“However the area in plantation forestry is declining. As the report notes, this has implications for New Zealand’s greenhouse gas profile and may also affect flood management, soil nutrients and health, biodiversity and hill country erosion.
“None of this is news – it was covered in the Growing For Good report issued by the Parliamentary Commissioner for the Environment in 2004. The big issue is what government and regional councils plan to do with this information.
“Will they continue to use big sticks to try and force land owners to retain existing trees on inappropriate sites? If they do, land owners will be very reluctant to plant new forests for fear that their future land management options will be taken away from them by regulators or parliament.”
Mr Berg says the report highlights how the Resource Management Act has been used very successfully to reduce pollution from factories and farm effluent ponds, because local bodies have applied the polluter-pays principle.
“In contrast, when it comes to land management – an area which environment secretary Hugh Logan identified, along with transport, as one of two major problem areas – excess carbon and nitrogen emissions have largely been dealt with by regulation.
“Forest owners have been forced to keep trees on inappropriate land to offset the carbon emissions of others. In the Taupo catchment, forest owners are locked into their existing land uses in perpetuity regardless of the economics of doing so.”
He says punitive policies like these lead to perverse outcomes, like the mass deforestation which has occurred in the last two years.
“Planted forests of both exotic and native trees have a huge potential to help improve the New Zealand environment, but they mustn’t be treated like public property. Otherwise no-one will plant trees.
“If emission rights were allocated fairly to all land users, we would see livestock, cropping and forestry gradually shifting to sites to which they were best suited. There would be more of a patchwork of land uses in the landscape, based on economics and good environmental practice.
“At present, many land-uses are the result of history and no longer make sense. Like pine forests on good dairying land and sheep grazing on erosion-prone hill country.”
Mr Berg says the NZ Forest Owners Association takes environmental issues seriously.
In conjunction with environmental groups it recently updated the 1990 Forest Accord to include Climate Change. It has also updated its Code of Environmental Practice, and has made compliance compulsory for members.
As well as applying the polluter-pays principles of the RMA to land use, Mr Berg says the forest industry is very supportive of national environmental policies based on objective standards.

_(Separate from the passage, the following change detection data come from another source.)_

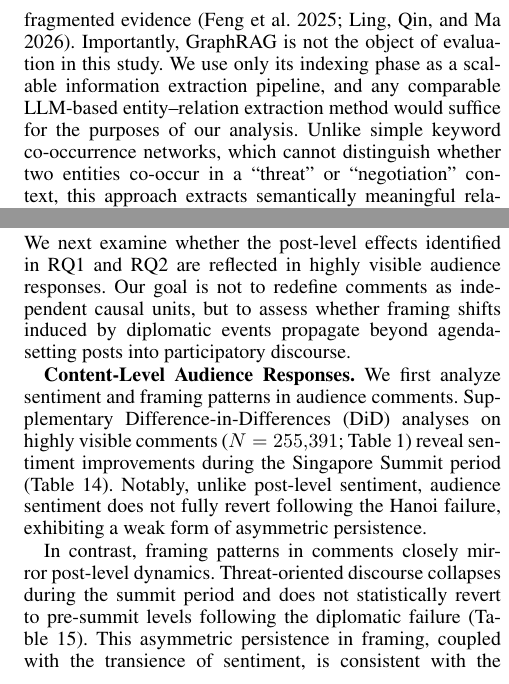
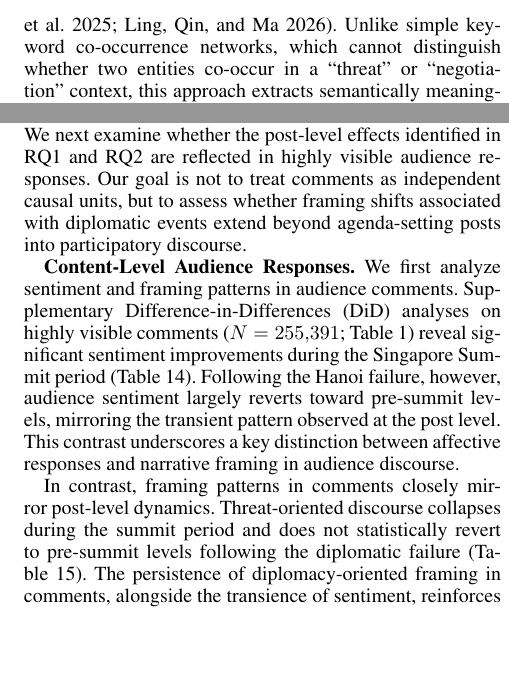
Before and after one commit to Shinhunjun/nk-coercive-diplomacy-reddit, a LaTeX paper (paper/main.tex, which reads paper/sections/method.tex, paper/sections/results.tex): two parts of the columns of pages 5 and 8 of 17, joined at a grey line, cut so that both start at the same text, the shorter picture padded with empty space. Compiled offline with pdfLaTeX.

Commit message:
Update paper sections and analysis scripts

```diff
--- a/paper/sections/method.tex
+++ b/paper/sections/method.tex
@@ -101,7 +101,6 @@ $\alpha_g$ and $\gamma_t$ denote group and month fixed effects, and $\beta$ capt
 \subsection{Network Structure Analysis}
 Beyond content-level changes, we examine whether diplomatic events reorganize the \textit{structure} of discourse. We adopt a \textbf{GraphRAG-inspired indexing pipeline}~\cite{edge2024graphrag}, leveraging its entity and relationship extraction capabilities to construct structured knowledge graphs. Recent advances have demonstrated that Large Language Models (LLMs) can effectively extract structured knowledge from unstructured text across complex domains, often outperforming traditional information extraction methods~\cite{Anuyah2025CoDeKG,Yang2025SepsisKG}. This approach has proven particularly valuable for analyzing political discourse, where LLMs can identify key actors, events, and their relationships from noisy media content~\cite{Arslan2024PoliticalRAG,Fadda2025LLM_KG_Viewpoints}. While GraphRAG is primarily designed for retrieval-augmented generation, we utilize only its initial \textbf{indexing phase} (which extracts entities and relationships via LLM to build a structured knowledge graph) as a scalable, automated method for constructing the inputs needed for Discourse Network Analysis (DNA)~\cite{leifeld2016policy}. This methodology aligns with recent frameworks that use LLM-constructed graphs to capture complex multi-level relationships and unification of fragmented evidence~\cite{Feng2025BioRAG,Ling2026LLM_KG_Review}.
 % \jun{Fixed: Added motivation for GraphRAG with newer papers (2024-2026) on LLM-based KG construction.}
-Importantly, GraphRAG is not the object of evaluation in this study. We use only its indexing phase as a scalable information extraction pipeline, and any comparable LLM-based entity--relation extraction method would suffice for the purposes of our analysis.
 Unlike simple keyword co-occurrence networks, which cannot distinguish whether two entities co-occur in a ``threat'' or ``negotiation'' context, this approach extracts semantically meaningful relationships, enabling analysis of \textit{narrative connectivity} rather than mere lexical proximity. We utilize this pipeline to generate knowledge graphs from Reddit discussions for each analysis period.
 
 \textbf{Graph Construction and Customization: }We customized the graph extraction prompts to capture domain-specific constraints. We extended the default entity taxonomy to include \textbf{WEAPON} (e.g., ``ICBM,'' ``nuclear warhead'') and \textbf{POLICY} (e.g., ``denuclearization,'' ``maximum pressure'') categories, ensuring the retrieval of security-relevant concepts central to North Korea discourse.
--- a/paper/sections/results.tex
+++ b/paper/sections/results.tex
@@ -172,9 +172,29 @@ In P3, rather than reverting to threat dominance, the discourse structure divers
 \subsection{Audience Response Analysis (RQ3)}
 \label{subsec:audience_response}
 
-We next examine whether the post-level effects identified in RQ1 and RQ2 are reflected in highly visible audience responses. Our goal is not to redefine comments as independent causal units, but to assess whether framing shifts induced by diplomatic events propagate beyond agenda-setting posts into participatory discourse.
+We next examine whether the post-level effects identified in RQ1 and RQ2
+are reflected in highly visible audience responses.
+Our goal is not to treat comments as independent causal units,
+but to assess whether framing shifts associated with diplomatic events
+extend beyond agenda-setting posts into participatory discourse.
 
-\textbf{Content-Level Audience Responses.} We first analyze sentiment and framing patterns in audience comments. Supplementary Difference-in-Differences (DiD) analyses on highly visible comments ($N=255{,}391$; Table~\ref{tab:dataset}) reveal sentiment improvements during the Singapore Summit period (Table~\ref{tab:app_comment_sentiment_did}). Notably, unlike post-level sentiment, audience sentiment does not fully revert following the Hanoi failure, exhibiting a weak form of asymmetric persistence.
+\textbf{Content-Level Audience Responses.}
+We first analyze sentiment and framing patterns in audience comments.
+Supplementary Difference-in-Differences (DiD) analyses on highly visible comments
+($N=255{,}391$; Table~\ref{tab:dataset}) reveal significant sentiment improvements
+during the Singapore Summit period
+(Table~\ref{tab:app_comment_sentiment_did}).
+Following the Hanoi failure, however, audience sentiment largely reverts
+toward pre-summit levels, mirroring the transient pattern observed at the post level.
+This contrast underscores a key distinction between affective responses
+and narrative framing in audience discourse.
 
-In contrast, framing patterns in comments closely mirror post-level dynamics. Threat-oriented discourse collapses during the summit period and does not statistically revert to pre-summit levels following the diplomatic failure (Table~\ref{tab:app_comment_framing_did}). This asymmetric persistence in framing, coupled with the transience of sentiment, is consistent with the ratchet-like pattern observed at the post level.
+In contrast, framing patterns in comments closely mirror post-level dynamics.
+Threat-oriented discourse collapses during the summit period
+and does not statistically revert to pre-summit levels following the diplomatic failure
+(Table~\ref{tab:app_comment_framing_did}).
+The persistence of diplomacy-oriented framing in comments,
+alongside the transience of sentiment,
+reinforces the asymmetric pattern observed at the post level
+and suggests continuity in how diplomatic engagement reshapes narrative orientation.
 
```
Also changed, not shown: paper/sections/appendix.tex (+2 -0 lines), paper/sections/results.tex (26 more changed lines), 1 other file.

“Land-use issues need to be dealt with consistently across the country, so that land owners everywhere know what their future responsibilities will be. This will provide certainty and enable land owners to adapt their management so that it meets society’s expectations.”
For more information, please ring Peter Berg
Tel 09 309 5049 or 021 421 291